Endocrine-Disrupting Chemicals: An Endocrine Society Scientific Statement
Evanthia Diamanti-Kandarakis, Jean-Pierre Bourguignon, Linda C. Giudice, Russ Hauser, Gail S. Prins, Ana M. Soto, R. Thomas Zoeller and Andrea C. Gore
Endocrine Section of First Department of Medicine (E.D.-K.), Laiko Hospital, Medical School University of Athens, 11527 Athens, Greece; Department of Pediatrics (J.-P.B.), Centre Hospitalier Universitaire de Liege, 4000 Liege, Belgium; Department of Obstetrics, Gynecology, and Reproductive Sciences (L.C.G.), University of California San Francisco, San Francisco, California 94131; Department of Environmental Health (R.H.), Harvard School of Public Health, Boston, Massachusetts 02115; Department of Urology (G.S.P.), University of Illinois at Chicago, Chicago, Illinois 60612; Department of Anatomy and Cell Biology (A.M.S.), Tufts University School of Medicine, Boston, Massachusetts 02111; Biology Department (R.T.Z.), University of Massachusetts, Amherst, Massachusetts 01003; and Division of Pharmacology and Toxicology (A.C.G.), The University of Texas at Austin, Austin, Texas 78712
Correspondence: Address all correspondence and requests for reprints to: Andrea C. Gore, Ph.D., The University of Texas at Austin, College of Pharmacy, 1 University Station, A1915, Austin, Texas 78712. E-mail: firstname.lastname@example.org.
There is growing interest in the possible health threat posed by endocrine-disrupting chemicals (EDCs), which are substances in our environment, food, and consumer products that interfere with hormone biosynthesis, metabolism, or action resulting in a deviation from normal homeostatic control or reproduction. In this first Scientific Statement of The Endocrine Society, we present the evidence that endocrine disruptors have effects on male and female reproduction, breast development and cancer, prostate cancer, neuroendocrinology, thyroid, metabolism and obesity, and cardiovascular endocrinology.

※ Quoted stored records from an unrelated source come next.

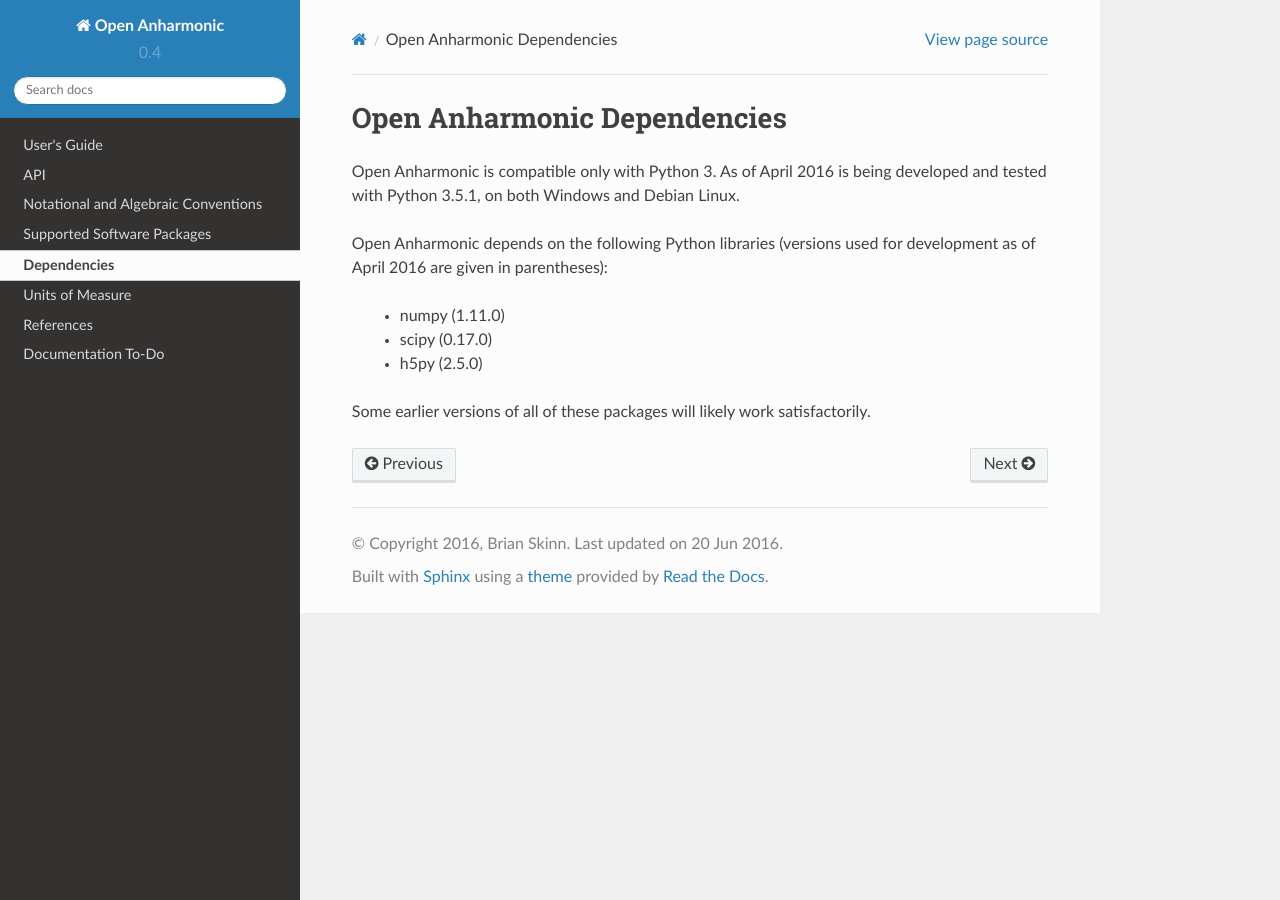
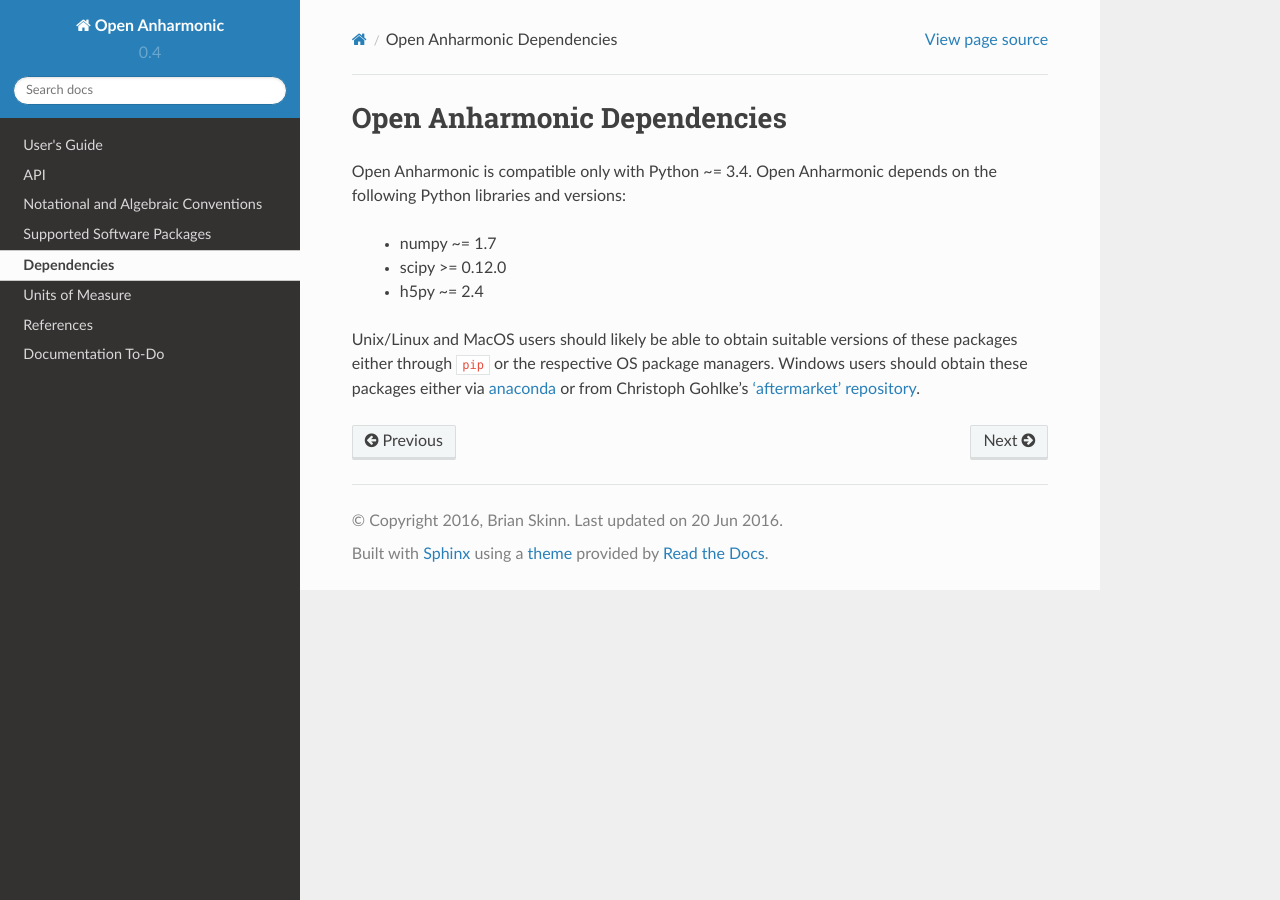
Before and after one commit to bskinn/opan, a Sphinx documentation site: the page built from doc/source/dependencies.rst, in a window 1280 px wide. Built offline with Sphinx 7.4.7 and the Read the Docs theme 2.0.0, drawn with Linux system fonts in a browser that asks for light colours.

Commit message:
ADMIN: Installation, dependencies, misc.
Added PyPI-installable note to front page

Added real minimum dependency versions, hopefully accurate.

Updated README.md and created README.rst. Hopefully GitHub will
 auto-grab the .md and PyPI will auto-grab the .rst and it'll
 work seamlessly to just have the two READMEs for the two
 separate uses. README.rst added to MANIFEST.in.

Removed pip-tools's requirements.in and replaced with a permissive
 requirements.txt. Do not want users to have to use specific
 pinned versions of numpy, scipy, or h5py -- especially, desire to
 allow distro-default versions of all to work. Though, the Py3.4
 minimum version may partly axe that...

Changed setup.py to setuptools and added/tweaked some settings.

```diff
--- a/doc/source/dependencies.rst
+++ b/doc/source/dependencies.rst
@@ -3,23 +3,22 @@
 Open Anharmonic Dependencies
 ============================
 
-Open Anharmonic is compatible only with Python 3. As of April 2016 is
-being developed and tested with Python 3.5.1, on both Windows and Debian
-Linux.
+Open Anharmonic is compatible only with Python ~= 3.4.  Open Anharmonic
+depends on the following Python libraries and versions:
 
-Open Anharmonic depends on the following Python libraries (versions
-used for development as of April 2016 are given in parentheses):
+ * numpy ~= 1.7
 
- * numpy (1.11.0)
+ * scipy >= 0.12.0
 
- * scipy (0.17.0)
+ * h5py ~= 2.4
 
- * h5py (2.5.0)
-
-Some earlier versions of all of these packages will likely work
-satisfactorily.
-
+Unix/Linux and MacOS users should likely be able to obtain suitable
+versions of these packages either through ``pip`` or the respective
+OS package managers.  Windows users should obtain these packages either
+via `anaconda <https://www.continuum.io/downloads>`__
+or from Christoph Gohlke's
+`'aftermarket' repository <http://www.lfd.uci.edu/~gohlke/pythonlibs/>`__.
 
 
 .. toctree:
-   :maxdepth: 2
+    :maxdepth: 2
```
Also changed, not shown: README.md (+10 -5 lines), README.rst (added, +25 -0 lines), doc/source/index.rst (+7 -0 lines), requirements.txt (+3 -11 lines), setup.py (+7 -1 lines), 2 other files.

Results from animal models, human clinical observations, and epidemiological studies converge to implicate EDCs as a significant concern to public health. The mechanisms of EDCs involve divergent pathways including (but not limited to) estrogenic, antiandrogenic, thyroid, peroxisome proliferator-activated receptor , retinoid, and actions through other nuclear receptors; steroidogenic enzymes; neurotransmitter receptors and systems; and many other pathways that are highly conserved in wildlife and humans, and which can be modeled in laboratory in vitro and in vivo models. Furthermore, EDCs represent a broad class of molecules such as organochlorinated pesticides and industrial chemicals, plastics and plasticizers, fuels, and many other chemicals that are present in the environment or are in widespread use. We make a number of recommendations to increase understanding of effects of EDCs, including enhancing increased basic and clinical research, invoking the precautionary principle, and advocating involvement of individual and scientific society stakeholders in communicating and implementing changes in public policy and awareness.